Four years and 59 stories

I recently read Crossing the Gates of the Arctic by Dave Metz. The book details the author’s several-month trip on foot across northern Alaska. He faced cold, wetness and hunger. But the guy is an experienced all-weather camper and long-distance hiker so none of the hardships came as a surprise. I left a review of the book online and ended it this way: “The trip the author describes went off pretty much as planned, which makes for great travel and is a testament to the guy's intelligence and preparedness. However, it makes for a less than exciting book for us vicarious adventure junkies.”

I feel the same about my own travel writing: If I take a trip where everything goes off without a hitch, I wonder if I can squeeze an interesting article from it. I measure how exciting a trip I had by how many travel articles I get from it. My husband and I were in Texas for five days in 2009, and I wrote six stories from our experiences! That was a fun-filled vacation! On the other hand, we’ve been to more than 70 national parks/monuments/historic places, yet this is only my 59th travel story for the Chronicle, and less than half of those are about national park units.

Always our vacations are enjoyable.
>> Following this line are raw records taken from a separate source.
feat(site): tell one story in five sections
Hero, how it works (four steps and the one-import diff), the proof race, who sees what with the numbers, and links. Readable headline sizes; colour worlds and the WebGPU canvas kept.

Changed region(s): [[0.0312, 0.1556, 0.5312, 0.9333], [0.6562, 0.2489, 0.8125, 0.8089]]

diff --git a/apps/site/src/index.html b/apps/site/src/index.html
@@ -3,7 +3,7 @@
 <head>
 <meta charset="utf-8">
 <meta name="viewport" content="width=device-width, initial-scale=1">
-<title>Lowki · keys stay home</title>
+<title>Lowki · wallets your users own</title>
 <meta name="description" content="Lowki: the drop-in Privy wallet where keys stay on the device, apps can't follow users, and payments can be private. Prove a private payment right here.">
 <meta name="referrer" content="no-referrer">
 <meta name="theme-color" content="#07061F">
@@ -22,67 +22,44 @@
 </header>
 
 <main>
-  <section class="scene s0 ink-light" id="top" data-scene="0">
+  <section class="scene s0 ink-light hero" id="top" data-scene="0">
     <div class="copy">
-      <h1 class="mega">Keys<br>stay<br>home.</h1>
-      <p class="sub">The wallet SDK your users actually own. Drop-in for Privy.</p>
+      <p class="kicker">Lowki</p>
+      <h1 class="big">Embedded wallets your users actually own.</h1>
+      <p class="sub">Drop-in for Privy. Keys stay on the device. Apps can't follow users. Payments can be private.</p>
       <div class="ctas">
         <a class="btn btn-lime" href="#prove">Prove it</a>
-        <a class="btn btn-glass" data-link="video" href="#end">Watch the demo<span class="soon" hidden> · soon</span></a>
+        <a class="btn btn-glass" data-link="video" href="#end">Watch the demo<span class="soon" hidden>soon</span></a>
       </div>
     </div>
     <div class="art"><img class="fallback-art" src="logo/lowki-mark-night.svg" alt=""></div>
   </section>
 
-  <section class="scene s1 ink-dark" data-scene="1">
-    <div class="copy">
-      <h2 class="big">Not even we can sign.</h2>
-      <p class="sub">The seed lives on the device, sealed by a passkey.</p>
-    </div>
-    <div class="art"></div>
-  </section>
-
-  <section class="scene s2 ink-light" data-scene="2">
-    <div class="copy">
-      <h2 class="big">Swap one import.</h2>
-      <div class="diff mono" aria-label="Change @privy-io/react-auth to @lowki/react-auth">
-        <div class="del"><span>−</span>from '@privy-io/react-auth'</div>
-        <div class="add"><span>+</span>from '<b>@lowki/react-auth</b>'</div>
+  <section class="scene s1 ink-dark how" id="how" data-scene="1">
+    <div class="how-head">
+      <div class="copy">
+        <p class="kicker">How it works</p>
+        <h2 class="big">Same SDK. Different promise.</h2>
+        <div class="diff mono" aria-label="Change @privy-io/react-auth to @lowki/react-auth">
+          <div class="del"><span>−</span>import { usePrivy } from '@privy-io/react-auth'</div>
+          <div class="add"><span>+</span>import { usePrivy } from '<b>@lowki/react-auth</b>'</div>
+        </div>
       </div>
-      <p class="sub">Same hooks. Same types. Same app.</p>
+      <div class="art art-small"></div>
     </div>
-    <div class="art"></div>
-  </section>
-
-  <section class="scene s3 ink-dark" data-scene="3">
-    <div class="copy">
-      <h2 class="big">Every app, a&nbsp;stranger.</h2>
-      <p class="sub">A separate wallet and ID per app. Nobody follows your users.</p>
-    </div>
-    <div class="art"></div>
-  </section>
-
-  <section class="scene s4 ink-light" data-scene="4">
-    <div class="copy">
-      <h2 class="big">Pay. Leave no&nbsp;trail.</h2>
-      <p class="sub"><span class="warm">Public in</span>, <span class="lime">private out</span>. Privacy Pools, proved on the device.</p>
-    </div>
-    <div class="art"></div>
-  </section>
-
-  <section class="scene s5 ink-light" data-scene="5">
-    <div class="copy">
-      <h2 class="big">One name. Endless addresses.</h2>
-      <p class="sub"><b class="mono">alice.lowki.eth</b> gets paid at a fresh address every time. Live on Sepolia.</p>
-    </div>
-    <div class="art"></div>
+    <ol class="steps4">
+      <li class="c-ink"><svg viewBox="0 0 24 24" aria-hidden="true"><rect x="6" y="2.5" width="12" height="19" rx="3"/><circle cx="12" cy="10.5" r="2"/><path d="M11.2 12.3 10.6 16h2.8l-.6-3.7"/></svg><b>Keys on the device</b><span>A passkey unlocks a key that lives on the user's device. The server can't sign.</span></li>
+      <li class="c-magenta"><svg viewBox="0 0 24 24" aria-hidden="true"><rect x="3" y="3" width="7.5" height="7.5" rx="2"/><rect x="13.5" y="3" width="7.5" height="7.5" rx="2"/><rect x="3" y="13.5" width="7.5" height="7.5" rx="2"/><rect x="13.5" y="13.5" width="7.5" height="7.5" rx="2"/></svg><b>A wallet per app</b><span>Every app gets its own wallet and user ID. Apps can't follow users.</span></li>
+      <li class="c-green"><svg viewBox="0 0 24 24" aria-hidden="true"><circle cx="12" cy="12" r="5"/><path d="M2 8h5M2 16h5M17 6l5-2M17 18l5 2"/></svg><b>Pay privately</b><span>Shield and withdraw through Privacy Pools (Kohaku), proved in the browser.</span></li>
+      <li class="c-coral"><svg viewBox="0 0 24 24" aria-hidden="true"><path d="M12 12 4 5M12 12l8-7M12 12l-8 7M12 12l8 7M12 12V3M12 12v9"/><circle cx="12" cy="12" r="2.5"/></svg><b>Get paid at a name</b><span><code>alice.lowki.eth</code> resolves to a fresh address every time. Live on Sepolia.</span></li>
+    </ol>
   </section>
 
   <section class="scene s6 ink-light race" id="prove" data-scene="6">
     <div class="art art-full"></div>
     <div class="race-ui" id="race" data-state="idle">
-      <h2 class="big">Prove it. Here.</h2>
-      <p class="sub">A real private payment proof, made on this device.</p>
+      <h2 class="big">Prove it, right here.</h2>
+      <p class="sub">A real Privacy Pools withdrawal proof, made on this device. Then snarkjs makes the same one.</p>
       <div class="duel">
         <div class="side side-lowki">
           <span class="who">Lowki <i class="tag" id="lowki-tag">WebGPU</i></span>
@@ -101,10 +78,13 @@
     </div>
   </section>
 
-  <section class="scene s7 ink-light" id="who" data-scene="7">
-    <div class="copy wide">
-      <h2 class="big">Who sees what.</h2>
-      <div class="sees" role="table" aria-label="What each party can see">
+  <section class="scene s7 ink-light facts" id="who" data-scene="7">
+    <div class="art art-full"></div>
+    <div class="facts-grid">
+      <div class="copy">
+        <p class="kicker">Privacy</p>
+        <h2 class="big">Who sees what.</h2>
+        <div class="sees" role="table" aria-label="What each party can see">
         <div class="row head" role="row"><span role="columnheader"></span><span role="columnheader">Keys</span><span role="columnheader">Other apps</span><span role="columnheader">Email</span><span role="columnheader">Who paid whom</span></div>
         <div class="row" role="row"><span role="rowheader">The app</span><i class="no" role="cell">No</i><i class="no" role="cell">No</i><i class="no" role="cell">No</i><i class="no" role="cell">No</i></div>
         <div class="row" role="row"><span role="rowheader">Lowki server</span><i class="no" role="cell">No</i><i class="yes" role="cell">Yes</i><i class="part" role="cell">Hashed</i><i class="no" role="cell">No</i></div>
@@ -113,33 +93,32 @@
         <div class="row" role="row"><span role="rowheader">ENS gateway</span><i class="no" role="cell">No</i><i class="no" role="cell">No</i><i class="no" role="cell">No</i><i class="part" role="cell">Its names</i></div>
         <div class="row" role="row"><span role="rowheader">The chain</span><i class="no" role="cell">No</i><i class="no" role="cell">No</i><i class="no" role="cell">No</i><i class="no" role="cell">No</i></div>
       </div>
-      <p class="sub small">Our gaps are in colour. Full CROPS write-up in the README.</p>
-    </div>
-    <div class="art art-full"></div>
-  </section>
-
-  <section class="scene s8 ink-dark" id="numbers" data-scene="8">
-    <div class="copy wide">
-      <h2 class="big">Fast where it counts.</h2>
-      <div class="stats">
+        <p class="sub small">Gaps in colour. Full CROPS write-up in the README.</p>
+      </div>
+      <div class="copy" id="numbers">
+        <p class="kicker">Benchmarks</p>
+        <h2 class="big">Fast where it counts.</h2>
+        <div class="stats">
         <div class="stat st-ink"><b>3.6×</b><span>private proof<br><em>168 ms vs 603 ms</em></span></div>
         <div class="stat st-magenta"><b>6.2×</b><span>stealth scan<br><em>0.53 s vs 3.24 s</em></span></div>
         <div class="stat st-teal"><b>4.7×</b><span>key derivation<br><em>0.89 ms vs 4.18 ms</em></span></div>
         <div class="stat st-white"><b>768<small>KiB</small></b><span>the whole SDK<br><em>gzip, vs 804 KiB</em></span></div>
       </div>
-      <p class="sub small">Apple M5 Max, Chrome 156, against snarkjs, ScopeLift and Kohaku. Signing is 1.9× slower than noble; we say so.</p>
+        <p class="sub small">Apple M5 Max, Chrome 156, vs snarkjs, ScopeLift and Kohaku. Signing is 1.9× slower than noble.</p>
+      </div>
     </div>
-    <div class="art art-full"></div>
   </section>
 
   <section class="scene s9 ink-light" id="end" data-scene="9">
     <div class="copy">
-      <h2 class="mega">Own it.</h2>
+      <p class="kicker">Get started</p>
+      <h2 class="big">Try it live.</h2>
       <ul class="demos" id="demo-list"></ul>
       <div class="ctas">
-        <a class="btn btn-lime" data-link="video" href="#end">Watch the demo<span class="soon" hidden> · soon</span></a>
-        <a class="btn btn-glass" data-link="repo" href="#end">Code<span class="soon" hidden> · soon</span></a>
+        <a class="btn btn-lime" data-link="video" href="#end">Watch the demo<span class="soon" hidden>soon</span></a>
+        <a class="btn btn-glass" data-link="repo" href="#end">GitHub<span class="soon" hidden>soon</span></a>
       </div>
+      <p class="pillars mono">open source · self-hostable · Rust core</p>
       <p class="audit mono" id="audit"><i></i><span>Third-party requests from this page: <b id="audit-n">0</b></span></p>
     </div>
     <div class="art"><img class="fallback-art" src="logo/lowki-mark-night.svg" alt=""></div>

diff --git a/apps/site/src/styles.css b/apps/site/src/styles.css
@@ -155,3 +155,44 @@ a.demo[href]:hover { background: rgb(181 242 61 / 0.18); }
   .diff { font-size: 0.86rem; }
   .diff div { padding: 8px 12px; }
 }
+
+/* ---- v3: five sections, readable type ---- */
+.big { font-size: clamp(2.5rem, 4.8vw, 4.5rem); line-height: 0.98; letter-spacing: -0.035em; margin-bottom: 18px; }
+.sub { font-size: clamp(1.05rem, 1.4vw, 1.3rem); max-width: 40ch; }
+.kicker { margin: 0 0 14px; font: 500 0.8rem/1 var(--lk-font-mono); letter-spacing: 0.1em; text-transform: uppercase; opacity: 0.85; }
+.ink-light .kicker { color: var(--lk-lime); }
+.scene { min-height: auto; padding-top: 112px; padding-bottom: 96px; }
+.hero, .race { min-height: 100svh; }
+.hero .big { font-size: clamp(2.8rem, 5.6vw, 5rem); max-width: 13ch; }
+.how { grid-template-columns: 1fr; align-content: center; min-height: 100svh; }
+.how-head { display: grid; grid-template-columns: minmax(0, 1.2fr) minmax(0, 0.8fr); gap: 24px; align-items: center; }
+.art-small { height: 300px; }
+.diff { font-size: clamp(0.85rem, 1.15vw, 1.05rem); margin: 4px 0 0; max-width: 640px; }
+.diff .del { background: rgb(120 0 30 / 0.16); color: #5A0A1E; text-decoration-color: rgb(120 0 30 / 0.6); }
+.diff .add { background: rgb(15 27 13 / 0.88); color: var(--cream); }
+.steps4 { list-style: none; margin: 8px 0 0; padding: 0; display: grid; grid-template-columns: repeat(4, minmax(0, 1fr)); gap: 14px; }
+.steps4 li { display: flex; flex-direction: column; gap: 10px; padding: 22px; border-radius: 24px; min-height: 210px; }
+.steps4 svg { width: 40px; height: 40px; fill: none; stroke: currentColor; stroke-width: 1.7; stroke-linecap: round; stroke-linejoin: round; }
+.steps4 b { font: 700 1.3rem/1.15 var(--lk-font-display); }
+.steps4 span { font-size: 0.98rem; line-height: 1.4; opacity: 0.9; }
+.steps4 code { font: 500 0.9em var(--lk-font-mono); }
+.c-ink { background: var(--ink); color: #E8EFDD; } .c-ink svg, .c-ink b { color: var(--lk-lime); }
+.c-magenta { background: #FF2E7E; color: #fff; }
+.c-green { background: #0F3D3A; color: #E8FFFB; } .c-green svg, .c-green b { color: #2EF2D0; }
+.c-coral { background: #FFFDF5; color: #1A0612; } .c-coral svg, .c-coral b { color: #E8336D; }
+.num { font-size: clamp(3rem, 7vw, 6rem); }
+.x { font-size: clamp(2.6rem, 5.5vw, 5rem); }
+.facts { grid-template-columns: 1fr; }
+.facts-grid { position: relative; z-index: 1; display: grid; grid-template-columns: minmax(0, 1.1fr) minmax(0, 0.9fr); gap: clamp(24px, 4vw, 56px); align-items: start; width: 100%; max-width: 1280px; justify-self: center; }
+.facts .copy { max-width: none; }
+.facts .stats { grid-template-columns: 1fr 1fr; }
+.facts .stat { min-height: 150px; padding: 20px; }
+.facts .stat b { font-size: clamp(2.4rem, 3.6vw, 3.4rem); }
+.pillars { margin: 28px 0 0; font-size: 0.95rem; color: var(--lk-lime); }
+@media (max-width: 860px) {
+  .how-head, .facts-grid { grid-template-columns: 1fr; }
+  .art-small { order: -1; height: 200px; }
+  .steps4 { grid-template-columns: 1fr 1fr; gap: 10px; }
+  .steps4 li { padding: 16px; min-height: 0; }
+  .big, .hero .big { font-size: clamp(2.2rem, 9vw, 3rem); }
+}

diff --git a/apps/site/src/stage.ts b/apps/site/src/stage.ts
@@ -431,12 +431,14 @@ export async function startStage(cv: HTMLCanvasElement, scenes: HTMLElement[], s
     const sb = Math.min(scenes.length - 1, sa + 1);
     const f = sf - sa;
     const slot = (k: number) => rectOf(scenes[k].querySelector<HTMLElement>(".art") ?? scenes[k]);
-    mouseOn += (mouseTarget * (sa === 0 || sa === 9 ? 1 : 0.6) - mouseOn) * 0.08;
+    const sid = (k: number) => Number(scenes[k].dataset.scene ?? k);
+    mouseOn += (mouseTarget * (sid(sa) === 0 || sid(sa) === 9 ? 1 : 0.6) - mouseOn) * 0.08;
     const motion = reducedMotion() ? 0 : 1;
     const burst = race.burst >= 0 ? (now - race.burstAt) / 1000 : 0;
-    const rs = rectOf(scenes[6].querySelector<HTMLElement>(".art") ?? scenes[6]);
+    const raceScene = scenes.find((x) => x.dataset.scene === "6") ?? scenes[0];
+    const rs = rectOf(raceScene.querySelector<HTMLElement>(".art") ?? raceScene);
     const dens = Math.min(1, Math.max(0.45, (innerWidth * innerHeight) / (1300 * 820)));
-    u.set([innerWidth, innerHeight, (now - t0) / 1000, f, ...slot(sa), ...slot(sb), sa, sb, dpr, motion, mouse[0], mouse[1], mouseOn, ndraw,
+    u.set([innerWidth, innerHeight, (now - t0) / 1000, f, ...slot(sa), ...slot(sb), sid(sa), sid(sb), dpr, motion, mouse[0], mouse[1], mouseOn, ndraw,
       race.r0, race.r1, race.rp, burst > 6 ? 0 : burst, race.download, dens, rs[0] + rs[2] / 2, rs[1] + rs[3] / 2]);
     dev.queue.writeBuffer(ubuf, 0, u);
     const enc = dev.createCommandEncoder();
However, only sometimes are they exciting and worthy of writing about.

My favorite national park is Canyonlands in Utah. We visited in 2004. It was Mark’s favorite too until the next day when we drove into Arches. Later that week we crossed the state to Bryce Canyon National Park, and Mark changed his favorite again. But it doesn’t stop there: Mr. Wishy-washy could not resist the immense, unfathomable beauty of our final national park of that vacation and to this day calls the Grand Canyon his favorite.

We experienced more than 20 national parks on that 19-day adventure, and, despite the fact that many of the parks are our favorites and offered so much, I think I wrote only three articles: about Hubble Trading Post, Petrified Forest and a mule ride into the Grand Canyon. It was a great trip, full of beautiful things we’d never seen before, but besides scenery, not much out of the ordinary happened.

When vacations go perfectly as planned, there’s little to write about to keep readers’ interest. On trips, I physically push myself and test the line of safety because—as I mentioned in my review of the book—I’m a low-level-adventure junkie. And because I want to do something worth writing about.

If I weren’t writing this column, would I have jumped into the New River from a West Virginia rock three stories tall—which resulted in a huge bruise on the back of my thigh? Would I have gone on the jumpy kids’ ride at the festival in Atlanta—even though I’m frightened of falling? Would I have gone hiking in the spring rain in the rain forests of Washington state—when I knew the trails had not been maintained? And this is all within the past year!

In my 30s and younger I have no doubt that I would have attempted these stunts without provocation. Now that I’m in my 40s, it’s easy to bow out using age as an excuse. But, readers, I thank you for providing me the inspiration to keep challenging myself—in hopes that my experience will be worthy of words.

This month marks my four-year anniversary of writing this column. You can look forward to at least another 11 months—if I don’t crash and burn within the year.